Your task:
A single number is the answer: how many lines of the entries contain the word "colors"?

[[ Dataset extract, beginning ]]

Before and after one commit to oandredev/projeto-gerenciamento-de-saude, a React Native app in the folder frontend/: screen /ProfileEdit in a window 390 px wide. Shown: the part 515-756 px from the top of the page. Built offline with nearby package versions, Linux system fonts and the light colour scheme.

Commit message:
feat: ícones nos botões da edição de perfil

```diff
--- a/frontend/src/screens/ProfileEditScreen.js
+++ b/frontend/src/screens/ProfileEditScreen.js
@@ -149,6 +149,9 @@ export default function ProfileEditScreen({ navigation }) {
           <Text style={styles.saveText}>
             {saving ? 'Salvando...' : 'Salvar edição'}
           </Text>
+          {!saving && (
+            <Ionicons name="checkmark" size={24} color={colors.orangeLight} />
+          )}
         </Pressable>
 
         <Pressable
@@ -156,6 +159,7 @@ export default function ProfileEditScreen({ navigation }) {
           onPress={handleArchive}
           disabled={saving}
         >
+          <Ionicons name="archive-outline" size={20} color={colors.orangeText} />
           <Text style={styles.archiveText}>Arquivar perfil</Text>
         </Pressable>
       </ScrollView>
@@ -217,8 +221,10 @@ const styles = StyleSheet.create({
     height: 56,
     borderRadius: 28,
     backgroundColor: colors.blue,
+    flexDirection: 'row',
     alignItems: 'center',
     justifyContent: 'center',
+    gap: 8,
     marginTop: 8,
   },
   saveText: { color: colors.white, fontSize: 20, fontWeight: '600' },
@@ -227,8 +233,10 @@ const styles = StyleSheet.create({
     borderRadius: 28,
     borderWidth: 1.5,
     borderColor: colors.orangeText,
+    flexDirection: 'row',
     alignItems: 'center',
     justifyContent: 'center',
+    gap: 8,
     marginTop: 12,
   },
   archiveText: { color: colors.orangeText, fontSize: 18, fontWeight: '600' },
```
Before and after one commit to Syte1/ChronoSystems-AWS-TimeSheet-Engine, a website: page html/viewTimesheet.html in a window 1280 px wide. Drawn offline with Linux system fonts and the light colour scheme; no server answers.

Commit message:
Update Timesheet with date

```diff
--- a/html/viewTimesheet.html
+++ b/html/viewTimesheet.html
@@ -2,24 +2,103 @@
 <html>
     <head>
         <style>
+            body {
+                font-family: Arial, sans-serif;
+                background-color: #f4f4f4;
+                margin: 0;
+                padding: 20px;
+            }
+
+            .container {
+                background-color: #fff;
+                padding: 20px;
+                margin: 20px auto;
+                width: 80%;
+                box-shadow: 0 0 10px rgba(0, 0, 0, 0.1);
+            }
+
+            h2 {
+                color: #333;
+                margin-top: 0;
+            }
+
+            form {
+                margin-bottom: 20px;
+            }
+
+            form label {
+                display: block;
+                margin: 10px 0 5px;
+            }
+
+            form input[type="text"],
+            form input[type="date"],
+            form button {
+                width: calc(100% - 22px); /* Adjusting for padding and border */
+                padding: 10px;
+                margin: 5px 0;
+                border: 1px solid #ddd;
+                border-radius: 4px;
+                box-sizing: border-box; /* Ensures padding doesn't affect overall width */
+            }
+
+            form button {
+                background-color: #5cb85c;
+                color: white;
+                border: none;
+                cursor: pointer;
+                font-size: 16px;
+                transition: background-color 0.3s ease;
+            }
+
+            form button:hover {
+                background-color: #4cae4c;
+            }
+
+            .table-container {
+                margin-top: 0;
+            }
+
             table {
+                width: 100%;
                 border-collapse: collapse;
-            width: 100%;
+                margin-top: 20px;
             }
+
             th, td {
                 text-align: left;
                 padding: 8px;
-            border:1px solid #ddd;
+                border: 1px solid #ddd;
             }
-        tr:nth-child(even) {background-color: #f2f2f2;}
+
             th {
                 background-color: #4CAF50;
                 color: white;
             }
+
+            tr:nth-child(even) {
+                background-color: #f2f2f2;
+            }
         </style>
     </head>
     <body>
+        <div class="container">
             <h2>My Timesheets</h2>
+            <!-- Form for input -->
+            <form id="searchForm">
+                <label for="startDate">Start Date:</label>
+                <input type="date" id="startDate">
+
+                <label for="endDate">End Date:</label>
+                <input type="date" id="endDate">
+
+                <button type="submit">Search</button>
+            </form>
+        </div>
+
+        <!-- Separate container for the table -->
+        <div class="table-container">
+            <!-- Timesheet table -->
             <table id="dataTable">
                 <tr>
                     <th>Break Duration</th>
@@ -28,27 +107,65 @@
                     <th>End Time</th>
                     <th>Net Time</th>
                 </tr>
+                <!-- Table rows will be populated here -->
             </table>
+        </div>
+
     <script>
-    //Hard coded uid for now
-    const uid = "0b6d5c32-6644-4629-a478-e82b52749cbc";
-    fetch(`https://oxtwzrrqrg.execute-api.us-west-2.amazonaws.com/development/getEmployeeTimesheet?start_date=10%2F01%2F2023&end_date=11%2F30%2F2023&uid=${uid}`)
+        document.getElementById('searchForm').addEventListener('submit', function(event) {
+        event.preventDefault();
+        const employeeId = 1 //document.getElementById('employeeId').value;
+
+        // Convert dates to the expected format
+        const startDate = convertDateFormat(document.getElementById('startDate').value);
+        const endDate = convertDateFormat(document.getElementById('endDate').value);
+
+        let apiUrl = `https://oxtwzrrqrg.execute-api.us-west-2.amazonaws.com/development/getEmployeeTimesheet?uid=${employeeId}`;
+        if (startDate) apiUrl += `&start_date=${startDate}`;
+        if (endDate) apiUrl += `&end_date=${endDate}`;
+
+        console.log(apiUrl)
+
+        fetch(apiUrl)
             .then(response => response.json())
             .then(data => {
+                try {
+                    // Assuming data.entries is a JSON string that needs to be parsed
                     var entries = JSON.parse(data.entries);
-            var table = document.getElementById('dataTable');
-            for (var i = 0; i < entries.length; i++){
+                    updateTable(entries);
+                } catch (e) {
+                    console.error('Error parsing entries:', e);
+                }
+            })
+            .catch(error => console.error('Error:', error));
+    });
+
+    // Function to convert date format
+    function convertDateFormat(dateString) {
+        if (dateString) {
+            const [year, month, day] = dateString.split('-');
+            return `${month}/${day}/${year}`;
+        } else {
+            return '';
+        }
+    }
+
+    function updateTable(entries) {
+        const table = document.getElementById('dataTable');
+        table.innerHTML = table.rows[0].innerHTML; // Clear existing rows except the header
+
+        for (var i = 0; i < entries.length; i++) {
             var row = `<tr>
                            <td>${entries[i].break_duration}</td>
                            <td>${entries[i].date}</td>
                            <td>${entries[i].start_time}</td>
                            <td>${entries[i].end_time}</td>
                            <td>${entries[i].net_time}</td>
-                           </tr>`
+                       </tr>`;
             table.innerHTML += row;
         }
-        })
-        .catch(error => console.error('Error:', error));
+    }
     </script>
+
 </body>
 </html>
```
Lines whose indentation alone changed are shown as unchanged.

[[ Dataset extract, end ]]

Written response:
6